If you’re driving, from Monument Square, follow Bedford Road (MA Route 62) and proceed 1/4 mile (400 meters) to the cemetery’s auto entrance (Prichard Gate), on the left. Enter the cemetery and go straight to a T-intersection at which you must turn left onto the narrow one-way, one-lane road to Authors Ridge.
Designed as an early American example of the garden cemetery, Concord’s Sleepy Hollow Cemetery was inspired by Ralph Waldo Emerson’s philosophies as well as Sir Christopher Wren’s earlier idea of designing landscaped burial grounds located outside of churchyards and city centers.
Paris’s Père Lachaise Cemetery, opened in 1804, was the first full example of Wren’s ideas, and is still a model for the best.
The first garden cemetery in the USA, and one of the finest, was Mount Auburn Cemetery (1831) in Cambridge MA.
Emerson gave the formal address at Sleepy Hollow’s dedication in 1855.
Authors Ridge holds the graves of Louisa May Alcott, Ralph Waldo Emerson, Daniel Chester French, Nathaniel Hawthorne, Henry David Thoreau, and their families.
Returning along Monument Street from the Old North Bridge, if you’re on foot and you don’t take the Reformatory Branch shortcut, turn left (east) on Court Lane just before Monument Square. One block along, at the intersection of Court Lane and Bedford Street, turn left into the cemetery gate. (This gate is for pedestrians. The preferred auto gate is the next one farther east along Bedford Street.) Walk east through the cemetery to the Melvin Memorial, then around the ridge to Authors Ridge.
Also worth seeing are the grave of Daniel Chester French and, nearby, his Melvin Memorial, a large, fine funerary monument featuring his Mourning Victory, executed by French in honor of three brothers of the Melvin family who died in the Civil War. The memorial was commissioned by the fourth brother, who survived the war to return to Concord.
Look for this uphill path and the stone marker right by a small parking area.
Up the hill and to the right are the graves of the Thoreau family, including Henry David Thoreau; to the left are the graves of the Hawthornes.
Henry David Thoreau
Henry’s modest tombstone is always decorated with votive offerings: pens and pencils, notes, pebbles, flowers, pine cones. The gifts left by ardent admirers are periodically cleared away.

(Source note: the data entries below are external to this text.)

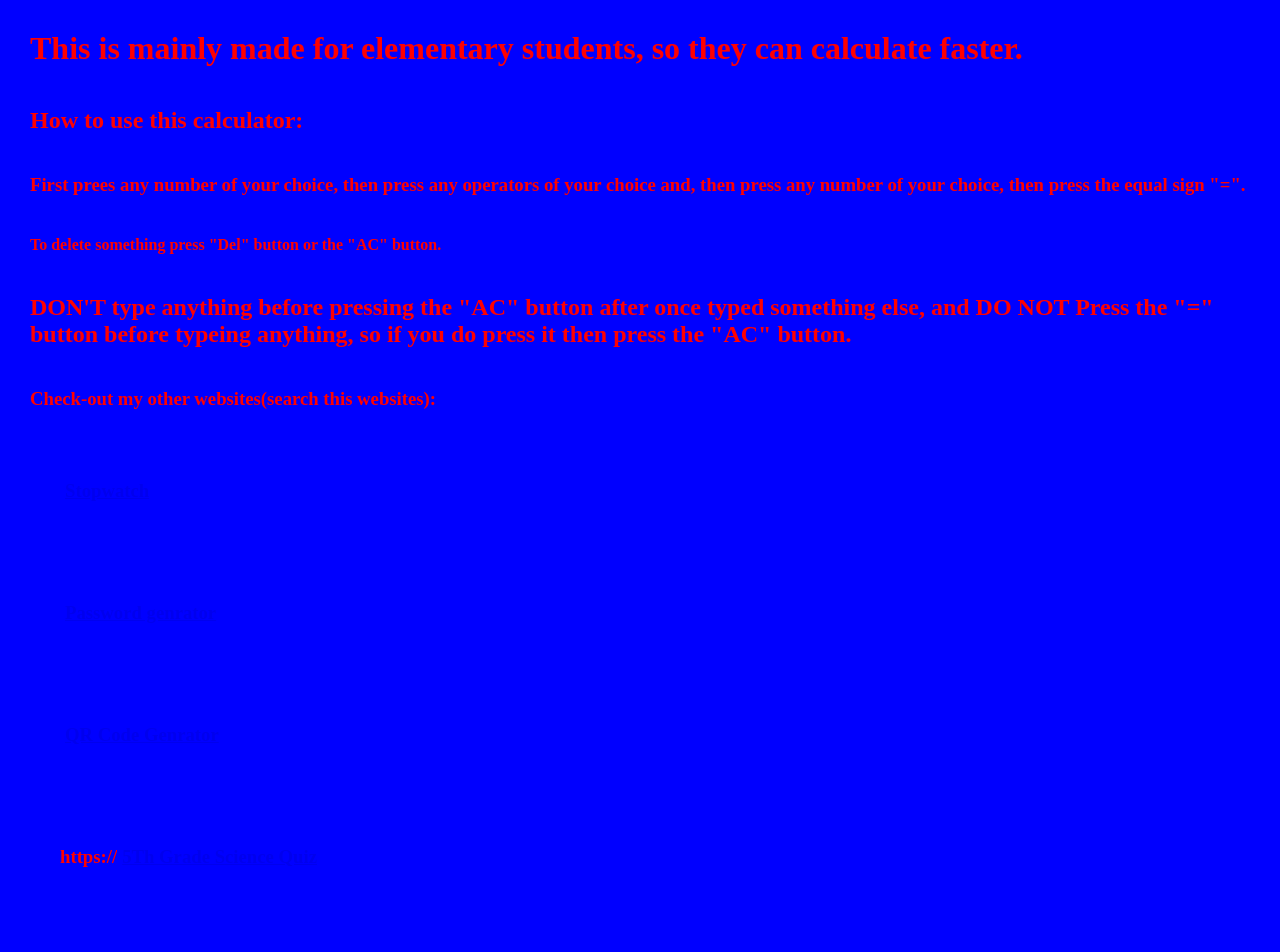
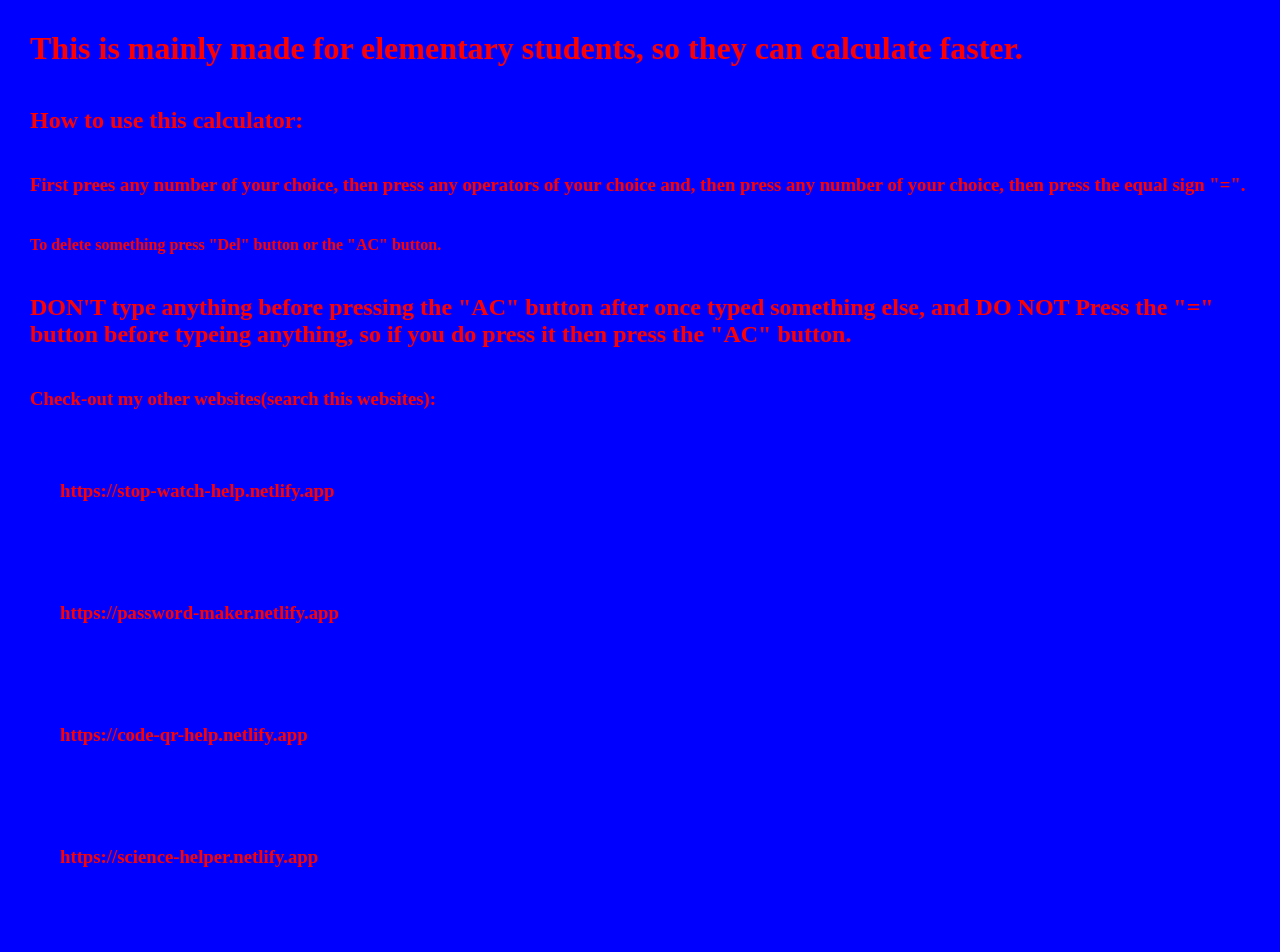
Before and after one commit to Bhavy0309/why, a plain HTML site: page aboutme.html in a window 1280 px wide. Shown: the top 952 px of the page. Drawn offline with Linux system fonts and the light colour scheme.

Commit message:
Update aboutme.html

```diff
--- a/aboutme.html
+++ b/aboutme.html
@@ -14,10 +14,10 @@
 <h4 class="do">To delete something press "Del" button or the "AC" button.</h4>
 <h2 class="do">DON'T type anything before pressing the "AC" button after once typed something else, and DO NOT Press the "=" button before typeing anything, so if you do press it then press the "AC" button.</h2>
 <h3 class="do">Check-out my other websites(search this websites):</h3>
-<h3 class="sss"><a href="https://stop-watch-help.netlify.app" >Stopwatch</a></h3>
-<h3 class="sss"><a href="https://password-maker.netlify.app" >Password genrator</a></h3>
-<h3 class="sss"><a href="https://code-qr-help.netlify.app" >QR Code Genrator</a></h3>
-<h3 class="sss">https://<a href="https://science-helper.netlify.app" >5Th Grade Science Quiz</a></h3>
+<h3 class="sss">https://stop-watch-help.netlify.app</h3>
+<h3 class="sss"> https://password-maker.netlify.app</h3>
+<h3 class="sss">https://code-qr-help.netlify.app</h3>
+<h3 class="sss">https://science-helper.netlify.app</h3>
 <h3 class="sss"><a href="https://math-helper-ai.netlify.app" >5Th Grade Math Quiz</a></h3>
 <h3 class="sss"><a href="https://number-guessing-ai.netlify.app" >Number game</a></h3>
 <h3 class="sss"><a href="https://tic-tac-toe-game-ing.netlify.app" >Tic Tac Toe</a></h3>
```
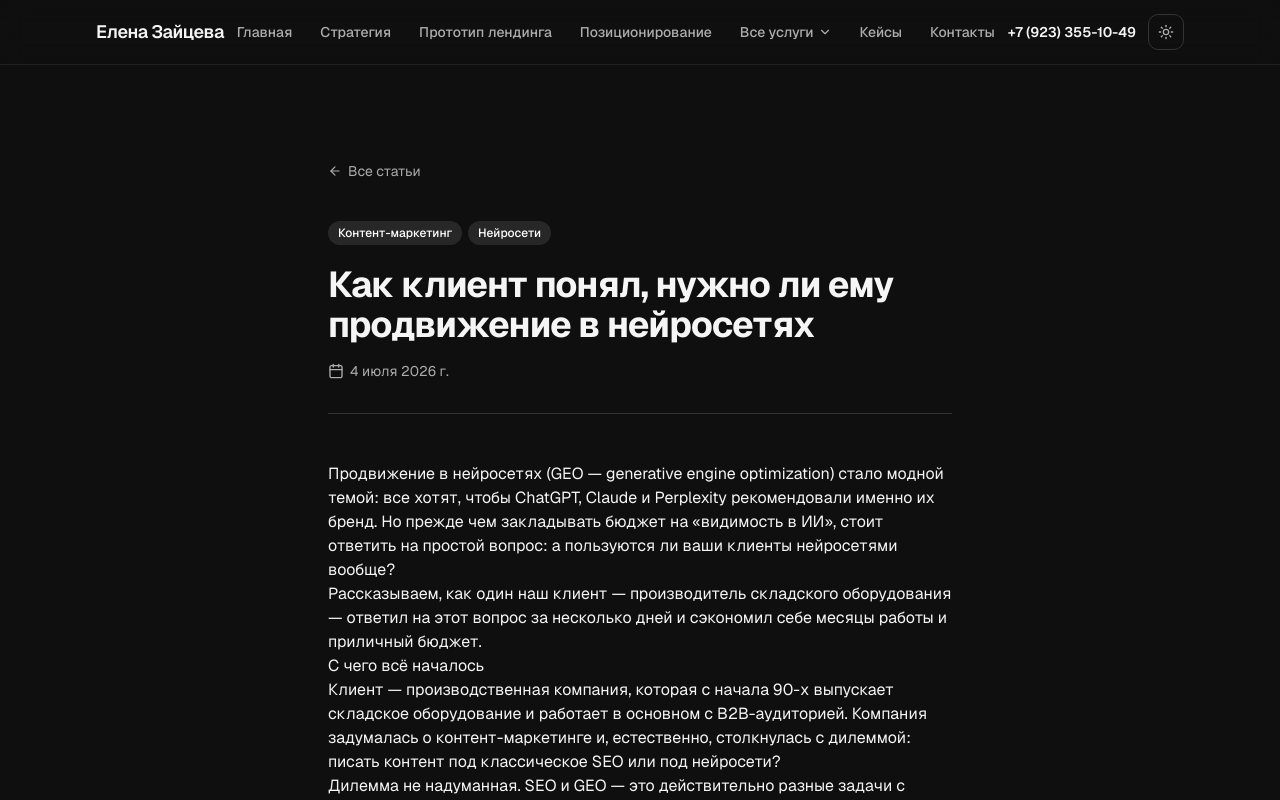
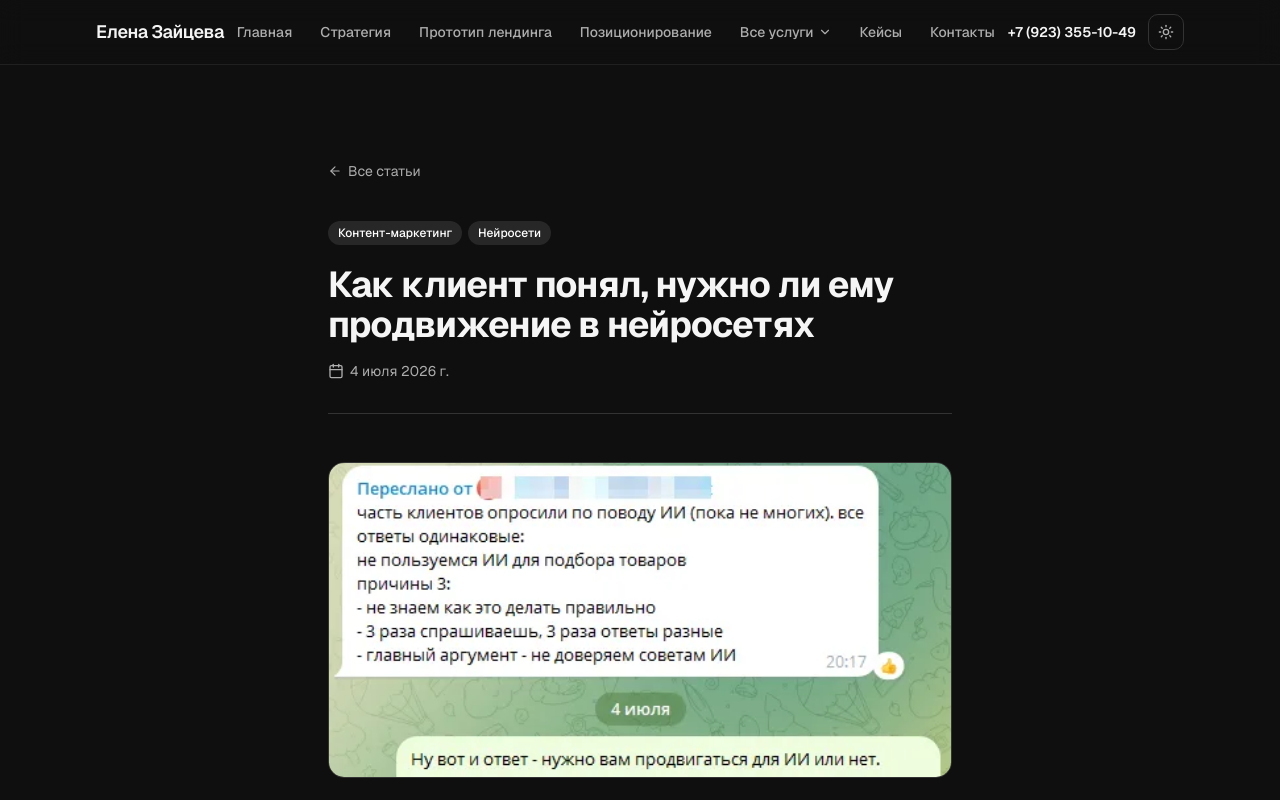
Before and after one commit to komarovaelen00188-byte/zaytsevaelena, a Next.js app: page /blog/nuzhno-li-prodvizhenie-v-neyrosetyah in a window 1280 px wide. Shown: the top 800 px of the page. Built offline with nearby package versions, Linux system fonts and the light colour scheme.

Commit message:
Add blog cover image + IndexNow key
- Featured image cover, OG image and BlogPosting image for the AI/GEO post
- Add IndexNow key file for programmatic search-engine pinging

Co-Authored-By: Claude Opus 4.8 <noreply@anthropic.com>

```diff
--- a/app/blog/[slug]/page.tsx
+++ b/app/blog/[slug]/page.tsx
@@ -30,6 +30,7 @@ export async function generateMetadata({ params }: Props): Promise<Metadata> {
       type: "article",
       publishedTime: post.publishedAt,
       url: `https://zaytsevaelena.ru/blog/${slug}`,
+      images: post.featuredImage ? [post.featuredImage] : undefined,
     },
   };
 }
@@ -54,6 +55,9 @@ export default async function BlogPostPage({ params }: Props) {
       "@type": "Person",
       name: "Елена Зайцева",
     },
+    ...(post.featuredImage
+      ? { image: `https://zaytsevaelena.ru${post.featuredImage}` }
+      : {}),
     url: `https://zaytsevaelena.ru/blog/${slug}`,
   };
 
@@ -97,6 +101,17 @@ export default async function BlogPostPage({ params }: Props) {
           {formatDate(post.publishedAt)}
         </div>
 
+        {/* Обложка */}
+        {post.featuredImage && (
+          <div className="overflow-hidden rounded-2xl border border-border mb-12">
+            <img
+              src={post.featuredImage}
+              alt={post.title}
+              className="w-full h-auto"
+            />
+          </div>
+        )}
+
         {/* Контент */}
         <div className="prose prose-neutral dark:prose-invert prose-headings:font-bold prose-headings:tracking-tight prose-a:text-primary prose-a:no-underline hover:prose-a:underline prose-code:text-primary max-w-none">
           <MDXRemote source={post.content} />
--- a/content/blog/nuzhno-li-prodvizhenie-v-neyrosetyah.mdx
+++ b/content/blog/nuzhno-li-prodvizhenie-v-neyrosetyah.mdx
@@ -2,7 +2,7 @@
 title: "Как клиент понял, нужно ли ему продвижение в нейросетях"
 description: "Кейс: производитель складского оборудования за несколько дней решил, стоит ли вкладываться в GEO — и сэкономил месяцы работы и бюджет. Всё решил один вопрос к клиентам."
 publishedAt: "2026-07-04"
-featuredImage: ""
+featuredImage: "/images/statiya_nuzhno_li_nam_prodvigatcya_v_II.webp"
 categories: ["Контент-маркетинг", "Нейросети"]
 ---
 
```
Also changed, not shown: public/c6dde1ee638e6a7fe8fa327652074734.txt (added), public/images/statiya_nuzhno_li_nam_prodvigatcya_v_II.webp (added).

Nathaniel Hawthorne was buried here alone in 1864. Sophia Hawthorne died in London in 1871, followed by their daughter Una in 1877. Both were buried in Kensal Green. Their graves were neglected until July 26, 2006, when their remains were reinterred here next to Nathaniel.
Like Henry David Thoreau’s, Louisa May Alcott’s grave receives many votive offerings. Her mother Abba, father Amos Bronson, and her sisters are buried in the family plot also.
The stone on Ralph Waldo Emerson (1803-1882) grave is a huge quartzite boulder. That of Lidian Jackson Emerson (1802-1892) is a more modest stone decorated with tulips. Other family members are nearby, some with histories carved in the back of their tombstones.
Ephraim Wales Bull
Bull (1806-1895), the “originator” of the Concord Grape, is buried just down the hill from the Emersons, along with his son, Ephraim. Note the misspelling as “Ephriam” on his plaque.
Daniel Chester French
Daniel Chester French (1850-1931) and Mary French (1859-1939) are buried on the ridge between Authors Ridge and the Melvin Memorial. Visitors put pennies in the wreath with the image of the Lincoln Memorial showing, in commemoration of French’s seated Abraham Lincoln statue (1920).